09 Oct              * Lab only *                                                       Robts Lk Cliffs ON     

16 Oct              Systems Eco                 Chapt 4                          Monacle Lake             Lab Assn 2

23 Oct              Systems Eco, cont.        Chapt 4                          St Marys River            EXAM 3

30Oct               Comm Eco                    Chapter 8                       data analysis in lab       Art 2

06Nov              Comm Eco, cont                                                 data analysis in lab      

13Nov              Historical Eco                                                     data analysis in lab

20Nov              Cases                           Chapt 2                          no labs – Tks Brk       

27Nov              Cases,cont.                                                         computer exercise        Lab Assn3

04Dec              Wrap Up                                                            Lab Final Assignment   Art 3

11Dec              Final Exam ------  Consult official exam schedule for time and day



*Lab data sheets due at conclusion of each field trip

Exams will be on Thu of week indicated.

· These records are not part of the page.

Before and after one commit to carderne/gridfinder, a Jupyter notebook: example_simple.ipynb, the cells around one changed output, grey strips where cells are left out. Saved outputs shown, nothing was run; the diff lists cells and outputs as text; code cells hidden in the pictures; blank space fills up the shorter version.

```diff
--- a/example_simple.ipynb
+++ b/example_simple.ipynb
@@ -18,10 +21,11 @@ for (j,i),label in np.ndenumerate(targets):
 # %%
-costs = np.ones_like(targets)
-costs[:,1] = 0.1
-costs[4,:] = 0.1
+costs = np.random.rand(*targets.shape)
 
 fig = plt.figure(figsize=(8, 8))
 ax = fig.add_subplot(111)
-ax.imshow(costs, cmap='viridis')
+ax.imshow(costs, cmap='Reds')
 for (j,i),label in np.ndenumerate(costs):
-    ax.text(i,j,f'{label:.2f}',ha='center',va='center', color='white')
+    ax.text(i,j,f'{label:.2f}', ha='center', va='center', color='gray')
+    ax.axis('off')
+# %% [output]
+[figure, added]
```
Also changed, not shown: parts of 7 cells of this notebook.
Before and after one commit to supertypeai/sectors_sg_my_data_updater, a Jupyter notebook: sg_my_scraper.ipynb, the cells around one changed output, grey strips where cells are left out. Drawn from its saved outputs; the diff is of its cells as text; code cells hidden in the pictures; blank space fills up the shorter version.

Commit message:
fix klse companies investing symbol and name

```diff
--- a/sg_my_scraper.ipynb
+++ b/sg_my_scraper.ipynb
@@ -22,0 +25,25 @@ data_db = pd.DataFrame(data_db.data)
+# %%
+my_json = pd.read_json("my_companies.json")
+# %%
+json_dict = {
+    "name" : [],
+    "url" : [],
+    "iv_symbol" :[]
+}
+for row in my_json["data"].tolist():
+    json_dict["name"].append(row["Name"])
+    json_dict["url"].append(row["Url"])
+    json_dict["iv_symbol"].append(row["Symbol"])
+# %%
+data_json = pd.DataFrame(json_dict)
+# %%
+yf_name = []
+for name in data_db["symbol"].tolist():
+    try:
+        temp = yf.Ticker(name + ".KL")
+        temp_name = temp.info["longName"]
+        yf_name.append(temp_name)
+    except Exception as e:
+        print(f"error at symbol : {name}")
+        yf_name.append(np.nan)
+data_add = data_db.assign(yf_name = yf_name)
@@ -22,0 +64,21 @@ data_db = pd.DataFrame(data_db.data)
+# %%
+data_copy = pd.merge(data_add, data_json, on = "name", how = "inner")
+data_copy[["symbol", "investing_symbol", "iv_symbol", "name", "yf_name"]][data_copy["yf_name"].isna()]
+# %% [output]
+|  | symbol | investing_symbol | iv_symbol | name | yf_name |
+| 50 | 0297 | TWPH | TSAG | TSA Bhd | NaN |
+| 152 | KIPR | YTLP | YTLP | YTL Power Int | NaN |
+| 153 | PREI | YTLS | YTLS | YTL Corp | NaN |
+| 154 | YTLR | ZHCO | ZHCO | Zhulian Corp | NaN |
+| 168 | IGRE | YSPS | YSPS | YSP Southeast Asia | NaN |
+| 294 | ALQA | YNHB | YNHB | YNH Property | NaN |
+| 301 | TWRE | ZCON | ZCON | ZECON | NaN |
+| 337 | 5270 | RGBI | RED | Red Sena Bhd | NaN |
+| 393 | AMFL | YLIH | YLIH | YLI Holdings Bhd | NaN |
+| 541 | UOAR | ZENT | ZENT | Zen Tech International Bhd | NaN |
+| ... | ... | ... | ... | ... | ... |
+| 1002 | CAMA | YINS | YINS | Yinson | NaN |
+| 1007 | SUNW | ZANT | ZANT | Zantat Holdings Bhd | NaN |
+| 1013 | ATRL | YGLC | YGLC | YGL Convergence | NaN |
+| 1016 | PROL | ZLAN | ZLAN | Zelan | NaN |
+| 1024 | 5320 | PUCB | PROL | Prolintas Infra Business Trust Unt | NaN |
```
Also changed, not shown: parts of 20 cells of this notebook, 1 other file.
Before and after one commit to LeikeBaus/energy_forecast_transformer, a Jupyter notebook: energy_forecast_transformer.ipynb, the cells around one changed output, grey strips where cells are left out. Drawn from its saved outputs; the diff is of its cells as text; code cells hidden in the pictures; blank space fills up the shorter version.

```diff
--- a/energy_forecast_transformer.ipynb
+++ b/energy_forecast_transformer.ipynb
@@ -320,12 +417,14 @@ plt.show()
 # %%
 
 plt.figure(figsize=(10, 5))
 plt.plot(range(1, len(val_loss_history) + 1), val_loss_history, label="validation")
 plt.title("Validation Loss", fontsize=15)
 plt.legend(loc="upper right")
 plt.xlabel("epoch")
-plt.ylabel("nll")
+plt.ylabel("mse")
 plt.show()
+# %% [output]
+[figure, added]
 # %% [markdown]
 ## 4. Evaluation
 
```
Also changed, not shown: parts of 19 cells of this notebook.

1. This is a field-intensive course and the field experience is an essential component. Be prepared for extensive hiking in all weather and over rough terrain. Be prepared with rain gear, layered clothing, adequate footwear, etc. Do not schedule too tightly after the field trips. I try my best to get us back by 1730 but due to unforseeable circumstances we may not always make it exactly on time.


2. All assignments must be turned in on the due date. Late assignments will not be accepted. All University policies regarding academic policy apply (e.g., if you cheat, you flunk). Reasonable accommodations will be made for students with documented special needs for tests, tutoring, note-taking and similar services. Students must coordinate these accommodations through the RCSD Office in South Hall. 


3. You are expected to take all exams at the scheduled time. If you know you must miss a test, provide 2 days advance notice and an alternative test will be provided. Unexpected absences require documentation from appropriate student office. Otherwise, missed exams score zero, including the final exercise. Personal travel arrangements for breaks are not considered valid reasons to miss exams.


4. Additional constraints on grade: You must pass the lab portion to pass the class. Lab attendance is mandatory. If outside activities will require you to miss more than one lab, you are requested to take this course at another time when you will be able to attend all lab sessions. Failure to complete any one of the above assignments will result in deduction of a letter grade, regardless of the point value.